Emily Duke Hargan
Monday Mornings: The Human Side of the GOP
Last week the Republican National Convention was held here in Washington, DC. I was lucky enough to attend some of the special events and spend time with friends in town for the week.
I recall attending my first Republican convention in 1996 in San Diego, CA , when Bob Dole and Jack Kemp were the Republican Nominees. I subsequently attended conventions in Philadelphia in 2000 and in New York City in 2004. Motherhood and other obligations kept me away from the conventions in St. Paul, Tampa and Cleveland but this summer I was planning to attend this year's convention in Charlotte. COVID had other plans for politics this year, and both parties put on different events.
This year both Democrats and Republicans used their convention in prime time to lay out their agenda to the American people. The DNC painted a bleak picture of the last 4 years in Trump's America and how Joe Biden will forge a new path forward for Americans. Conversely, the RNC touted all of the President's many accomplishments ranging from record-setting low unemployment pre-COVID to an America-first foreign policy agenda . For those of you watching at home, I bet you saw some things you agreed with during both weeks of programming.
Some of the speakers were open about their pain and loss like the parents of Kayla Mueller, the humanitarian worker who had been kidnapped, raped, tortured and killed by ISIS. Some warned of the coming of "swallowing the communist pill" like Maximo Alvarez, a Cuban-American businessman who had fled Cuba in search of freedom and a better life in America. And, some gave personal testimonies of life saving cancer therapies like Natalie Harp. To them, in President's Trump's America, their lives are better, safer and more prosperous. Their testimonies gave the Republican party a compelling story—not one just filled with campaign slogans and politicians spouting theories—but one with real human beings who have struggled, been hurt but who are still living the American dream.

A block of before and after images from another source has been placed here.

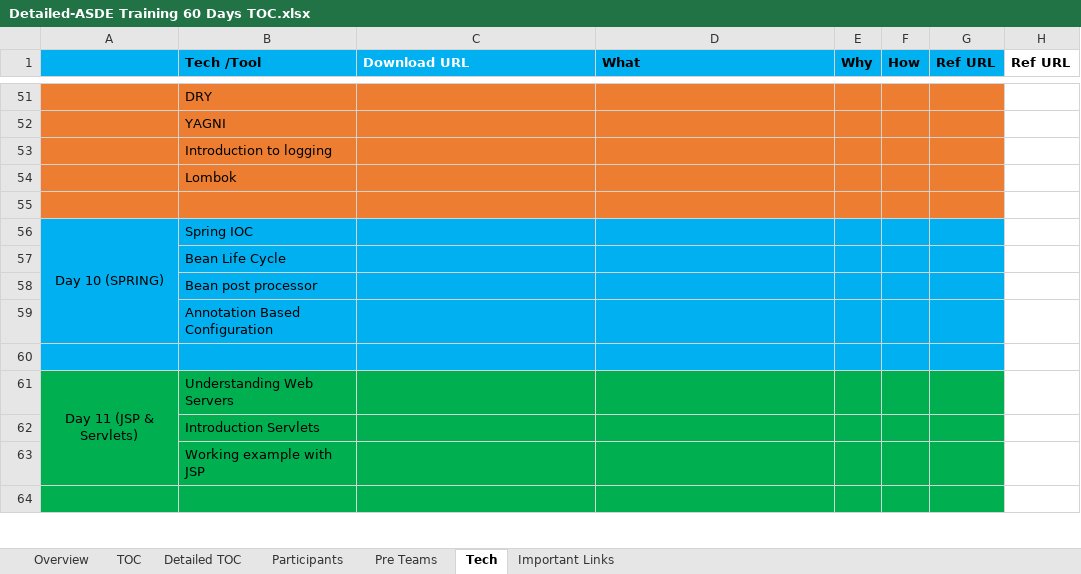
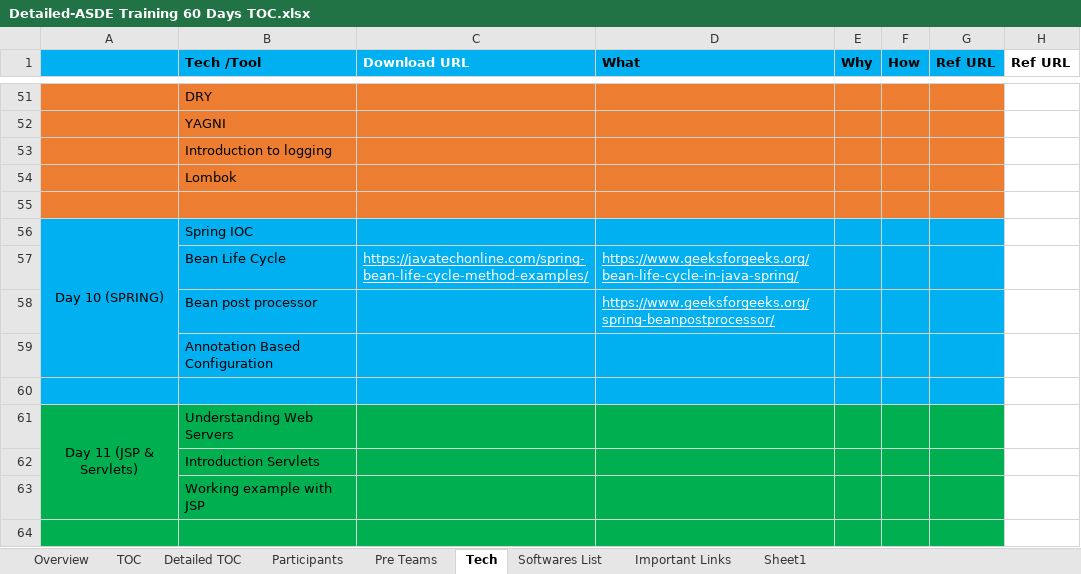
Before and after one commit to syskantechnosoft/sapient2023, an Excel workbook: Detailed-ASDE Training 60 Days TOC.xlsx, sheet Tech, drawn as a sheet; only a part is shown, gaps mark what is left out; values as stored, in another font and other column widths than the file's, no borders; the diff names each change by its address in the sheet, - before the commit and + after, or states it on an @@ line.

```diff
--- a/Detailed-ASDE Training 60 Days TOC.xlsx (sheet Tech)
+++ b/Detailed-ASDE Training 60 Days TOC.xlsx (sheet Tech)
+sheet tab: Softwares List
+sheet tab: Sheet1
-C57 (Download URL): (empty)
+C57 (Download URL): https://javatechonline.com/spring-bean-life-cycle-method-examples/
-D57 (What): (empty)
+D57 (What): https://www.geeksforgeeks.org/bean-life-cycle-in-java-spring/
-D58 (What): (empty)
+D58 (What): https://www.geeksforgeeks.org/spring-beanpostprocessor/
```
Also changed, not shown: sheet TOC, sheet Important Links.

If you have time, watch a few of these speeches from last week. Listen as they tell their stories. Remember, we all have one thing in common—we are all joined together as human beings and as Americans in this shared experience.
1. Maximo Alvarez, an immigrant from Cuba, gave an emotional speech on the first night of the Republican convention about his story of coming to the U.S.
2. Scott Dane, an Iron Range logger and trucker from Gilbert, Minnesota was among the speakers on the third night of the Republican National Convention. His remarks focused on logging as part of the 'great American story'.
3. Alice Johnson was serving life in prison for a first-time nonviolent drug offense before being pardoned by President Trump. On the last night of the convention she spoke about her experience, “I was once told that the only way I would ever be reunited with my family would be as a corpse. But by the grace of God and the compassion of President Donald John Trump, I stand before you tonight, and I assure you, I’m not a ghost. I am alive, I am well, and most importantly, I am free.”
4. The parents of 26-year-old American aid worker Kayla Mueller, who died in 2015 while being held captive by ISIS, delivered a raw and emotional speech on the last night of the Republican National Convention about her capture and torture in Syria.
5. Ann Dorn spoke about her deceased husband, a police officer in St. Louis killed by 'protestors' in the wake of the George Floyd shooting. Of the entire fourth night besides the President's speech, this was the most compelling speech.
Mrs. Dorn said, “They shot and killed Dave in cold blood and live-streamed the execution and his last moments on this earth. Dave’s grandson was watching the video on Facebook in real-time, not realizing he was watching his own grandfather dying on the sidewalk.”
She went on, “They do not safeguard black lives. They destroy them. President Trump understands this and has offered federal help to restore order in our communities. In a time when police departments are short on resources and manpower, we need that help... President Trump knows we need more Davids in our communities, not fewer.”
These are real people who have real stories to tell America. Some of these testimonies you cannot watch without crying. I know I can't watch the Mueller's speak about their daughter's suffering without sobbing, and without recalling their message, "As long as we refuse to break, we will be great."
I pray this for our great country—in honor of Kayla Mueller and in honor of all these heroes who have struggled with pain, suffering and have still endured. They are an inspiration.
May we not refuse to break.
Stay tuned later this week for our profile of Congresswoman Elise Stefanik, NY-21. She is a rising star in the Republican party, and perhaps just the type of strong voice the party needs to unite the divide in America.